Ah, taxes. They suck. They were even unconstitutional, until Congress cooked up a Constitutional amendment explicitly permitting the government to tax income. But for the purposes of what I want to talk about today, I’m going to let that go for now. We all have to file taxes or we get Willie Nelsoned. To be fair, the experience has improved. I downloaded TurboTax from Amazon, instead of buying the CD-ROM, although I noticed it was also available on Google Play for Android. I’m not sure I want to do my taxes on a tablet, but hey, choice is good. TurboTax ia also available through the browser, but I’m not sure I want to trust my tax preparation to the cloud. They already know everything about me already, but I’d like to have them jump through at least one hoop to get it. Doing taxes today is easy, but it still isn’t nice. The delivery and automation is 21st Century, but the user relationship is still very 19th Century. That’s what’s in the reticule today.
A representative democracy functions by presenting a mechanism that ostensibly projects the will of the people through popularly chosen representatives. In reality, our system is actually based on money. Which entity funds what elected official’s campaign, directly affects that entity’s commercial interests, as presided over by said official. Furthermore, governmental actions are not inherently driven by votes, but by what funds are provided to support the action. Funding is everything, and so a nominal representative democracy becomes a dollar democracy in less than 200 years, or so go the results of our great American experiment.
At the same time, as we’ve noted on these pages, consumers are experiencing broadening choices on today’s digital shelf. There’s open source software if you don’t want to pay for large branded products like Microsoft Office. There’s Hulu and Netflix if you don’t want to throw your money at cable television. And there’s the Humble Indie Bundle. Granted, it’s not a mass market alternative to $60 games, but the proposition is seductive. More specifically, customers are presented with a curated package of 5 or 6 games. Per the screenshot below, customers decide not only how much they want to pay for the bundle, but also what percentage of what they pay to go to the developers, administration, and a couple of pre-selected charities. I like this. Maybe you see where I’m going.
There’s already a hint of this in the tax process, in that the taxpayer can donate more than what’s owed, in order to fund elections. But this is just silly. Oh, those IRS people! Um, no thank you. However, it’s nice that they’re proving out a mechanism for targeted funding. Let’s take that a step further. Just to be nice, the whole edifice of income taxes, the rules and process of determining what each person owes, all of it may remain in place. However, how it gets spent, shall be resolved by the Humble Indie Bundle checkout system.
For example, let’s say these are the apps that have been curated for you, by the United States government: a) military, b) education, c) healthcare, d) law enforcement/legal system, e) first responders, f) infrastructure, g) agriculture subsidies, and h) retirement and disability. You can decide how much of your taxes you want to go to each of them, just click on the slider, and move it left and right.

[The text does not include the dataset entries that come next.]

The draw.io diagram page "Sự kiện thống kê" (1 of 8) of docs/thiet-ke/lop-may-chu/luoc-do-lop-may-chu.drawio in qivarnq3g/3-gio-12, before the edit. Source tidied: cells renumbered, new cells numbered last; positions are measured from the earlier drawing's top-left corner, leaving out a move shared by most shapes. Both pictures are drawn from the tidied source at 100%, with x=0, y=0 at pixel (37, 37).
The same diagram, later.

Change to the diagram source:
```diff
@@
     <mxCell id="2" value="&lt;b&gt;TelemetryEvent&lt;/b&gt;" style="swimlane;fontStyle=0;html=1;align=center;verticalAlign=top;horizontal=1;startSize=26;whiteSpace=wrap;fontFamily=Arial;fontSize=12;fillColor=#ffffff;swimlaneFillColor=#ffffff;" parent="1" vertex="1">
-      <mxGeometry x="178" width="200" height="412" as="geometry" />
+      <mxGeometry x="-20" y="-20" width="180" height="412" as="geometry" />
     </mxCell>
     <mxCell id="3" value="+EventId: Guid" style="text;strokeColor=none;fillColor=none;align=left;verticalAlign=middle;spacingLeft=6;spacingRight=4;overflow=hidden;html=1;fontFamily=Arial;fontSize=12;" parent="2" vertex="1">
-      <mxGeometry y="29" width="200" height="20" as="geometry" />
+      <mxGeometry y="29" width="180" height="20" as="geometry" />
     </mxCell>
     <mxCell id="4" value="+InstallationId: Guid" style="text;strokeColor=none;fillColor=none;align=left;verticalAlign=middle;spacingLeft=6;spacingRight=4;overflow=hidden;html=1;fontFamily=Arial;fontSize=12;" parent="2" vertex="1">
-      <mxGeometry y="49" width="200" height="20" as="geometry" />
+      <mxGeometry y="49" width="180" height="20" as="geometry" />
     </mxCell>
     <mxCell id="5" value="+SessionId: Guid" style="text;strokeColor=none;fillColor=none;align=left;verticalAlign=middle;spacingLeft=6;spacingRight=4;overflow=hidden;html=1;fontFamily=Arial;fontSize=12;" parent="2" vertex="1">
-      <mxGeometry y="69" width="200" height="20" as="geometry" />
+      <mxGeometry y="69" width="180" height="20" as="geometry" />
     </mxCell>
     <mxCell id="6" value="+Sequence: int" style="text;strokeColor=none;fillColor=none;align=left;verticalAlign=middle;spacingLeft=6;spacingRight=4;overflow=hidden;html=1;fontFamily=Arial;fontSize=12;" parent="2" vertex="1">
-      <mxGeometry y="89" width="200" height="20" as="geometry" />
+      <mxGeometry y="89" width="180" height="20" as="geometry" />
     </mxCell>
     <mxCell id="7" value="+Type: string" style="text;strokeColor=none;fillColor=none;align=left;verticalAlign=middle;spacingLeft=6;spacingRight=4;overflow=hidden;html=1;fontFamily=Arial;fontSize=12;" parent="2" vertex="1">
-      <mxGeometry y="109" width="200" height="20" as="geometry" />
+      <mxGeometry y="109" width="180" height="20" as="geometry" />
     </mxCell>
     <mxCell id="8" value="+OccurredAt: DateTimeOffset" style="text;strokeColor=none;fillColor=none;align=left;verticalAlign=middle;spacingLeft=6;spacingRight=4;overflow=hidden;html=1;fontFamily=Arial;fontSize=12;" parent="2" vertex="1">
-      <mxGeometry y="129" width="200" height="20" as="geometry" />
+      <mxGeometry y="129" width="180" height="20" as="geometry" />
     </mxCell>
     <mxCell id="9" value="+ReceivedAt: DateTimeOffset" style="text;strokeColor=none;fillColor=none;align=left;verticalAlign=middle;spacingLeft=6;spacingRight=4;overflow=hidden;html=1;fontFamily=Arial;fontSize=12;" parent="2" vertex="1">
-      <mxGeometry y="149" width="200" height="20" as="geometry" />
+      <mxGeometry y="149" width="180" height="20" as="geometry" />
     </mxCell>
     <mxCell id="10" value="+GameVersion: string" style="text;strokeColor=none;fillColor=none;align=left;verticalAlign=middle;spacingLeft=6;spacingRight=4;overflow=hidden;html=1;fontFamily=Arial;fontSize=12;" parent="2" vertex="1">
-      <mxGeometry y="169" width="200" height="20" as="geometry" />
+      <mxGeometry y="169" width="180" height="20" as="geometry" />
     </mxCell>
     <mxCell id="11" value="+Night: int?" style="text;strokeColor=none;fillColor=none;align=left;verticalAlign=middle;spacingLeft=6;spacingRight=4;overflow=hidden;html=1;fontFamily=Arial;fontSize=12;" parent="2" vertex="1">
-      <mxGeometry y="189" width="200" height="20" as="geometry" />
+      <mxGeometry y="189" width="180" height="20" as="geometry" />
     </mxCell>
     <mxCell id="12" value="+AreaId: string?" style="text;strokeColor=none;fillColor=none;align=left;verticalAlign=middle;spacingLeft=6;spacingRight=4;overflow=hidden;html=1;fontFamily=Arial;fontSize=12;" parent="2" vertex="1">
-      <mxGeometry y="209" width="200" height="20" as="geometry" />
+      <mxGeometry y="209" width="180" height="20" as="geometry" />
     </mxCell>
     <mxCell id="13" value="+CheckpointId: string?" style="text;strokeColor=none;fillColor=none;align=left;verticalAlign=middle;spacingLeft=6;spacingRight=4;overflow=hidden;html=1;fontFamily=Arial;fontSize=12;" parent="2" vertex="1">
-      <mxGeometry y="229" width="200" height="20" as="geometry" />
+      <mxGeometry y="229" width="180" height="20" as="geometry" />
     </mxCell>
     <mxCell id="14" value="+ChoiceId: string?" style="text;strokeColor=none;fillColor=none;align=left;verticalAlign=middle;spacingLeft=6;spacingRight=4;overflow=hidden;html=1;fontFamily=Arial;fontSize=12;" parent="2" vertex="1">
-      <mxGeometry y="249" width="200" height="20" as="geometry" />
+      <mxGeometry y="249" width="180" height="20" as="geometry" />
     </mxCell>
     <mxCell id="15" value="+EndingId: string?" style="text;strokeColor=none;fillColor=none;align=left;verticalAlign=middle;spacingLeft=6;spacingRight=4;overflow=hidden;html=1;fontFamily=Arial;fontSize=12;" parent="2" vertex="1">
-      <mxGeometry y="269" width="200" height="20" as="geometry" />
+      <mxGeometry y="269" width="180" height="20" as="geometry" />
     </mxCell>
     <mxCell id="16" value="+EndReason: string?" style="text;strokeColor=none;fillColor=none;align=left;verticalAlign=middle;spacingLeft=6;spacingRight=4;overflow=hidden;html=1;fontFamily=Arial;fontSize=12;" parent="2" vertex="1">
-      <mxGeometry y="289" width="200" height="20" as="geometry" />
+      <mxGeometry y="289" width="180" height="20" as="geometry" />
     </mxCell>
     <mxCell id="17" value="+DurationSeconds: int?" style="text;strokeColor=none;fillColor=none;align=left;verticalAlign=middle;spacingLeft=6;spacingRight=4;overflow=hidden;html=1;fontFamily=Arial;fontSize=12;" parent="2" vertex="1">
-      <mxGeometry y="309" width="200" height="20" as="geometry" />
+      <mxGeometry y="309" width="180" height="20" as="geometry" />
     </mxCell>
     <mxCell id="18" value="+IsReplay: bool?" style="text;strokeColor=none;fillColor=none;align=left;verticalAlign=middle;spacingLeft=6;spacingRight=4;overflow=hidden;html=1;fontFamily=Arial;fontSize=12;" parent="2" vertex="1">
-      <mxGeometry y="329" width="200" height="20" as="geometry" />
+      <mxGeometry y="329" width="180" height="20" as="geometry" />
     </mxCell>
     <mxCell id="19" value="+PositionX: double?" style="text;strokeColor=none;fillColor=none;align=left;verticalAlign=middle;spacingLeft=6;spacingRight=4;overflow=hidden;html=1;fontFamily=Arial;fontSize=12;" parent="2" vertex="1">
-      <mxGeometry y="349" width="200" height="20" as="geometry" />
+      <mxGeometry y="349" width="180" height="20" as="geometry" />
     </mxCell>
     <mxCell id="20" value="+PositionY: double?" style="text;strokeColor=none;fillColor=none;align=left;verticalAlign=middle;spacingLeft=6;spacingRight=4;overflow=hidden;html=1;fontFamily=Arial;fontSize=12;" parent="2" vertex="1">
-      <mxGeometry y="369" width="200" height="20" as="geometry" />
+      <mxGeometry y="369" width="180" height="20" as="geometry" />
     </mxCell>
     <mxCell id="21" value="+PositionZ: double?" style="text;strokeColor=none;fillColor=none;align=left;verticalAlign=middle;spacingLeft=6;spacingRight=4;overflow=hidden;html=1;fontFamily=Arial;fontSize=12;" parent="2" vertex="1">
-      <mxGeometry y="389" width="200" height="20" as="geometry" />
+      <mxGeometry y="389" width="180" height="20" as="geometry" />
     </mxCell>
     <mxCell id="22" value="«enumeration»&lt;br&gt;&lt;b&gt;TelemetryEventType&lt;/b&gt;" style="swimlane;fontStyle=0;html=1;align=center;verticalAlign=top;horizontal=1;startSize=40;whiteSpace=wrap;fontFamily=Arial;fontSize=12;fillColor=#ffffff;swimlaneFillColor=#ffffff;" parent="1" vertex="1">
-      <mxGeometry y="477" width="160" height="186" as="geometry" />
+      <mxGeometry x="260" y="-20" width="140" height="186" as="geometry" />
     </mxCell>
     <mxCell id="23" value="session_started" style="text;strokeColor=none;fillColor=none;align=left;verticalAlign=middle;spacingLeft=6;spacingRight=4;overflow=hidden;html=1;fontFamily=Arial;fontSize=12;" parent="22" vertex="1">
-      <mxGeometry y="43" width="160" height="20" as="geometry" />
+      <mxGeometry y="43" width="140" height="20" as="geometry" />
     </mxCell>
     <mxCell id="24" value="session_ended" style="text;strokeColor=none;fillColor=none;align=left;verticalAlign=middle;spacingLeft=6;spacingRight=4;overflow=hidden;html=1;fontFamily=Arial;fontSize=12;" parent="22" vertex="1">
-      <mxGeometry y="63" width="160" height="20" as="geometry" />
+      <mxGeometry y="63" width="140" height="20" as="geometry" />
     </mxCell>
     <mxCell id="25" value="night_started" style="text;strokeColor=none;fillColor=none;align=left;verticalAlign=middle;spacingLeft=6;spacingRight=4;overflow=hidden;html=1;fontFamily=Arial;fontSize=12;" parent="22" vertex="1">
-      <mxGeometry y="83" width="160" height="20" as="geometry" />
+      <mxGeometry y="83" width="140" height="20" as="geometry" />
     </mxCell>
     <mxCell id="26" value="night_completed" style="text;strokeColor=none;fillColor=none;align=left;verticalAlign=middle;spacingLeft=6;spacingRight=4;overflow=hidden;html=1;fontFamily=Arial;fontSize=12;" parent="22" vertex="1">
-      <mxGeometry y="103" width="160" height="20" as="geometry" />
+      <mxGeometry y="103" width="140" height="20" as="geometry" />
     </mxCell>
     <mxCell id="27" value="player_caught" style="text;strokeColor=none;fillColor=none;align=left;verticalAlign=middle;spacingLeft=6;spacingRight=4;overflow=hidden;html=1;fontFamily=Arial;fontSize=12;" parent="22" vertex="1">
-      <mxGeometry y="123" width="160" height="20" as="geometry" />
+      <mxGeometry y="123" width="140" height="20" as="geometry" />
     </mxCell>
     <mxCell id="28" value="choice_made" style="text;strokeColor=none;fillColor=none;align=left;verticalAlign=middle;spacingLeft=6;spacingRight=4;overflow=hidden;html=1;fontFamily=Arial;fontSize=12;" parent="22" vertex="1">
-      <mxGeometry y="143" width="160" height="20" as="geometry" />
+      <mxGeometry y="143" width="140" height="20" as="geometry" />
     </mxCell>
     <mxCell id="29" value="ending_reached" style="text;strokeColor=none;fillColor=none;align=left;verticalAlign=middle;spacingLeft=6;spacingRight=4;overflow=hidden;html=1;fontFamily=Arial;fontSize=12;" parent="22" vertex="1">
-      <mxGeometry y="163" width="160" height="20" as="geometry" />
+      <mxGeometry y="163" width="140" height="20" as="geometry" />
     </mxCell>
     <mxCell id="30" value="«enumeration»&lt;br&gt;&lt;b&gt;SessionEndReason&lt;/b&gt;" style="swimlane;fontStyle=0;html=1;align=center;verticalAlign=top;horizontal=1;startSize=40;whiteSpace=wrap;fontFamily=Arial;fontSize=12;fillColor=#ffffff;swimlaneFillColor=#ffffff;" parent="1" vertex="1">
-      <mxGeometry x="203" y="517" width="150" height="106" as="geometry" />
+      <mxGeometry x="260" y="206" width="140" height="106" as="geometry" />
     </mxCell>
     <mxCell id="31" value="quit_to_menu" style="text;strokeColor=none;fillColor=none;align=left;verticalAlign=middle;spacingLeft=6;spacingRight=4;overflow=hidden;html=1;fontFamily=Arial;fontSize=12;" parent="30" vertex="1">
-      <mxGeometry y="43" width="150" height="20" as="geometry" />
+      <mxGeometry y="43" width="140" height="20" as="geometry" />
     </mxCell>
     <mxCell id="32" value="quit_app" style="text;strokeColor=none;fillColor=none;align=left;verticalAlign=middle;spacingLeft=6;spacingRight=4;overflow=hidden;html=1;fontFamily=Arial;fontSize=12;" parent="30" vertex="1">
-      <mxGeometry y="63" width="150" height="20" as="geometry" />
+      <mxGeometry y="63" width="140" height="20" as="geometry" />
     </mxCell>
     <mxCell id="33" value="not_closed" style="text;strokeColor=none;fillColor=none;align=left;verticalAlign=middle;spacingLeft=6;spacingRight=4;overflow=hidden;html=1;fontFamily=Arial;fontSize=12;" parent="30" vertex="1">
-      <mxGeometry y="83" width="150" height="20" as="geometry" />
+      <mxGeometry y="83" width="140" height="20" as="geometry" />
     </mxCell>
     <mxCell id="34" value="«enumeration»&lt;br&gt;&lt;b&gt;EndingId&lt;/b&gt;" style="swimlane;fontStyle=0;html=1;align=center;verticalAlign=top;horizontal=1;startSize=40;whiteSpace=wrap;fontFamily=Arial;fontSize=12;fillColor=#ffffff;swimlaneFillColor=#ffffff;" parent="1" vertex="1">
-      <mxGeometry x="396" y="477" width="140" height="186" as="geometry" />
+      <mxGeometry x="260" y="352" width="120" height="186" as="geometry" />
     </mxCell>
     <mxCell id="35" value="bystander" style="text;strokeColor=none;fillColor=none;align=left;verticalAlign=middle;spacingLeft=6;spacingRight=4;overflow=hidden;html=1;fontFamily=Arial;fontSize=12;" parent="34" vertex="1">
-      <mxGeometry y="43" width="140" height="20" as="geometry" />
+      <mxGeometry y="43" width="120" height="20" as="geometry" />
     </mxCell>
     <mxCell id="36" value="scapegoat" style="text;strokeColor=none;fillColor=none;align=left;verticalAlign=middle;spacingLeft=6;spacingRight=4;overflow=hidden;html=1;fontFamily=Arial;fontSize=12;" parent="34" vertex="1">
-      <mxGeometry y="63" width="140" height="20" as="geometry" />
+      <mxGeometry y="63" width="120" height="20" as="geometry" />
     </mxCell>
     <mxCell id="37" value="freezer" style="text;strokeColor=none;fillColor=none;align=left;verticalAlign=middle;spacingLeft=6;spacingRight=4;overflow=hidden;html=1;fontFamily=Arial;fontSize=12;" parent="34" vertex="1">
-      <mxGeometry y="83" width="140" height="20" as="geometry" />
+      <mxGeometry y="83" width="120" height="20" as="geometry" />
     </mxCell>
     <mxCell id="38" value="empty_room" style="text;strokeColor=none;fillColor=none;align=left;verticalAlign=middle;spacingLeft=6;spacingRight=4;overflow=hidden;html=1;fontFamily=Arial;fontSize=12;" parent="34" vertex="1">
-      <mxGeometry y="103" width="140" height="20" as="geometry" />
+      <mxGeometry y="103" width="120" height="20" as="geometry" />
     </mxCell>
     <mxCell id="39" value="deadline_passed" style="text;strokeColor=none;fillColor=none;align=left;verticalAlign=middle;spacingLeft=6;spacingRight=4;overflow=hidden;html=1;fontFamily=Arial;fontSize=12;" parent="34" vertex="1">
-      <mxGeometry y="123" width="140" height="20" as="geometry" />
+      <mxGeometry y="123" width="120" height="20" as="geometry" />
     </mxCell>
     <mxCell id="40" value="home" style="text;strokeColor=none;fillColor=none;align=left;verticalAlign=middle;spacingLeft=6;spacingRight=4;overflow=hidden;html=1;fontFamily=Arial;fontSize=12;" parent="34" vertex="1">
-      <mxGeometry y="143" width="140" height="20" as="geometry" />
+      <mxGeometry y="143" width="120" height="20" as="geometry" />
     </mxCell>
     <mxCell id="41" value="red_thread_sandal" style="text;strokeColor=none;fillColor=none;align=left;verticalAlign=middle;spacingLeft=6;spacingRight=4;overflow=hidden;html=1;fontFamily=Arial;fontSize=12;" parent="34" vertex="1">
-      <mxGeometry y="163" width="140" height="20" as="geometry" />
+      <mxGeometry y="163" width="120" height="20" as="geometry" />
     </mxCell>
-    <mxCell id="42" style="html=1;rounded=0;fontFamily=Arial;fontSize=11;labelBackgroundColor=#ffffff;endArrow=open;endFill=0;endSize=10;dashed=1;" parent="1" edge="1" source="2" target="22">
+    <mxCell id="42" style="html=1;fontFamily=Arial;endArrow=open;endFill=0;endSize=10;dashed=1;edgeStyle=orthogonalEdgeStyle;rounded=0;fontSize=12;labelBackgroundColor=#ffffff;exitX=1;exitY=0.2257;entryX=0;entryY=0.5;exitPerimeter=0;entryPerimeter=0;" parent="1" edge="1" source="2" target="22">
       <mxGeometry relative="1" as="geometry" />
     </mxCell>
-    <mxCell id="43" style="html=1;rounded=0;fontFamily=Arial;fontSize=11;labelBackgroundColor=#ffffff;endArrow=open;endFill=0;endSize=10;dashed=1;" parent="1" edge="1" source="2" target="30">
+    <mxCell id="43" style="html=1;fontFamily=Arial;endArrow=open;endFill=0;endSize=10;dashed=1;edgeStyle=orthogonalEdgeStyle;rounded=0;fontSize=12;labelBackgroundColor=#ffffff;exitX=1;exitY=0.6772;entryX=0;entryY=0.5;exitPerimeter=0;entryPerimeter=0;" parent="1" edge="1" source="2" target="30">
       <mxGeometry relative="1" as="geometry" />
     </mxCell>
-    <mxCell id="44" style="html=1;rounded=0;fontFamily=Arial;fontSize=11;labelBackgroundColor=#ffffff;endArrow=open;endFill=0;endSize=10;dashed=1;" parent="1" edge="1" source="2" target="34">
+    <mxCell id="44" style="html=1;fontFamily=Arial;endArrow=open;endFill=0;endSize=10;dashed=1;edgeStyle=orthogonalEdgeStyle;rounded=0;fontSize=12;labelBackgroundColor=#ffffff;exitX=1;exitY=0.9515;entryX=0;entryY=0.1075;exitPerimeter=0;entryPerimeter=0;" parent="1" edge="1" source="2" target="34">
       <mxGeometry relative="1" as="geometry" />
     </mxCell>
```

Whenever you do, the next slider is limited to what’s left. The sliders can be set to ensure certain minimum values the first time as a concession to the entrenched oligarchy. But we the geeks can whittle that away over time. You can also decide how much goes to IRS administration or the charity of your choice. And all of this comes from what you owe. You just slide and click. Like this:
It’s only fair that if we’re the source of the money, that we decide how it gets spent. And all of a sudden, the theater of choice we experience every four years is replaced by direct control over our government, exercised annually.
All those in favor, say “Aye.”
SF: Finally I can attribute my taxes to the noble and righteous cause of zombie prevention. We spend so much money on pointless things like roads and oil – how will any of this matter in a world of slavering maws?
JM: That reminds me, in full disclosure, this is a concept from my second science fiction novel, that I’m currently writing. I’m curious to see what you all think of the idea as it develops in parallel in a fictional context.